Standing in the back row, L-R, are Ella Neve, HPD Chief Blair Myhand, Fatima Torres and Alan Guzman. Sheriff Lowell Griffin is at right, in back. Middle School students are among those with them. Photo by Pete Zamplas.

Henderson County – Alan Guzman knows first-hand the multi-level destruction of lives from drug addition; he saw what addiction did to his elder sister and their entire family.

Guzman is among dozens of student leaders who were at Hope Coalition’s anti-drug rally last Friday, outside the Henderson County Historic Courthouse. He, and two other student leaders, spoke after the rally with the Tribune.

Guzman is the student government president for Henderson County Career Academy. Ella Neve serves in the same role for the school system’s Early College program. Fatima Torres is Early College senior class president. Shannon Auten is the principal of both programs, which are in the Innovative High Schools building at Blue Ridge Community College.

Asserting Selves

The three students were asked how they best handle peer pressure, such as if offered drugs at a party where most others are partaking.

Torres said she would simply “walk away,” rather than risk an argument by staying to try to explain her views then and there. She prefers to approach friends “when they’re not using,” and when away from their substance-using peers.

Her supportive message includes to think of one’s future, and not to “throw it away” with addiction and a potential long-lasting criminal record. She said, “many people don’t think of ‘what it can do to me.’’’

She said someone in her family has substance abuse, and this makes her extra determined to avoid drugs. She is considering entering the military after graduation. She eyes a physical therapy career.

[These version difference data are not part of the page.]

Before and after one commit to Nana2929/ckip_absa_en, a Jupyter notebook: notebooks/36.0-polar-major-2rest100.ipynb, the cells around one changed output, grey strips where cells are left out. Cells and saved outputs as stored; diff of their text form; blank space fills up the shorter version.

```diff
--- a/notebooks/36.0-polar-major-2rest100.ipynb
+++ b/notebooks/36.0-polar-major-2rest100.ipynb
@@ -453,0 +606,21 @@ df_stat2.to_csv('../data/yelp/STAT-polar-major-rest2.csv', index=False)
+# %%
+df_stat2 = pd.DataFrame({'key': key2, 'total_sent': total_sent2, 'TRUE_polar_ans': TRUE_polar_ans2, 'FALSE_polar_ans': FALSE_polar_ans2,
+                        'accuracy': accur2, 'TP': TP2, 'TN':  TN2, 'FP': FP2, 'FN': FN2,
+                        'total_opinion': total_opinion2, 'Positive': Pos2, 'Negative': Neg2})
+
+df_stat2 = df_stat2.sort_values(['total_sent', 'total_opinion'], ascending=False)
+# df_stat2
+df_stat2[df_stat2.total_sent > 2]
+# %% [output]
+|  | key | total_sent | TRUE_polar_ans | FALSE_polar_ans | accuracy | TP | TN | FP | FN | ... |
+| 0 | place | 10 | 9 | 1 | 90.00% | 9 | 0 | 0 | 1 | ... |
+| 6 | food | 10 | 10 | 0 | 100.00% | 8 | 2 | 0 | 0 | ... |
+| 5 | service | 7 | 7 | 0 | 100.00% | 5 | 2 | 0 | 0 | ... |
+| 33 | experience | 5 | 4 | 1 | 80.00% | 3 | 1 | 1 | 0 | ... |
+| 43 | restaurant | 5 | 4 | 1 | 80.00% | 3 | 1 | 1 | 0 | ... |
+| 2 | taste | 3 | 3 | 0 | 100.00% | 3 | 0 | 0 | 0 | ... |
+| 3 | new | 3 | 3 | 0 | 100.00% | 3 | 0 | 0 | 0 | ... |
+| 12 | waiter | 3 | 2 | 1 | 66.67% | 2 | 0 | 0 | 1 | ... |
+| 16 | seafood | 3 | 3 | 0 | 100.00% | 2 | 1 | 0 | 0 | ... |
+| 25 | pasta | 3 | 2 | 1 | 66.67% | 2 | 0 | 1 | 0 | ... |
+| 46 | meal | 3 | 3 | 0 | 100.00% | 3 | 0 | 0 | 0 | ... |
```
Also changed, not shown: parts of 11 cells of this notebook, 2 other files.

Neve said she might try a direct, nurturing approach by making eye contact and assuring the person is cared about by her and others. Neve plans to study neuroscience as pre-med, at UNC-Chapel Hill.

These students pledge to avoid illegal substances. They are joined on the Courthouse Square by school administrators. Photo by Pete Zamplas

‘Miserable’ Addiction

Guzman candidly noted his sister is hooked on heroin, and as a result she lost custody of her child. He said it is horrifying to see her decline from a “hard worker to a completely miserable person. She’s not the same person.”

Guzman is blazing his own path. He reaches out to others who welcome guidance in their lifestyle choices, to better “grasp the many issues” and behavioral changes (such as decline in morals) related to addiction. He is leaning to a career in public health, perhaps dealing with youth who are homeless and/or in a family beset by addiction. 

Daring Stand

Henderson County Manager John Mitchell hosted the rally. Other speakers were School Supt. Dr. John Bryant, Hendersonville Police Chief Blair Myhand, Henderson County Sheriff Lowell Griffin, and Brandon Nudd who is president and CEO of AdventHealth Hendersonville (formerly Park Ridge Health).

Chief Myhand said “I lost my longest sister to drugs, 12 years ago. She was a longtime addict.”

The speakers touted the students as leaders of their generation now and of the community down the road. They praising the students for bucking destructive peer pressure, and setting a positive trend others can follow with stands against illegal substances. Mitchell called the public pledge a trigger to seizing the “mantel of leadership.”

Supt. Bryant likened the courthouse columns to the students becoming “pillars of our future.” Sheriff Griffin pointed to the sky, noting how the “sun is shining on us” with hope. But for now law enforcement is on the “front lines. We see so much devastation” from addiction that typically starts with “sharing a party favor” such as a marijuana joint. “Using it once or twice can lead to a lifetime of problems, and to a family shattered. You can lose your future. You can lose your life” from overdosing.

Referring to violent crime and property theft to fund habits, Chief Myhand said such “problems of society have drugs as their nexus.”

Nudd said “when there is substance abuse and sickness in your family, it’s hard to feel whole.”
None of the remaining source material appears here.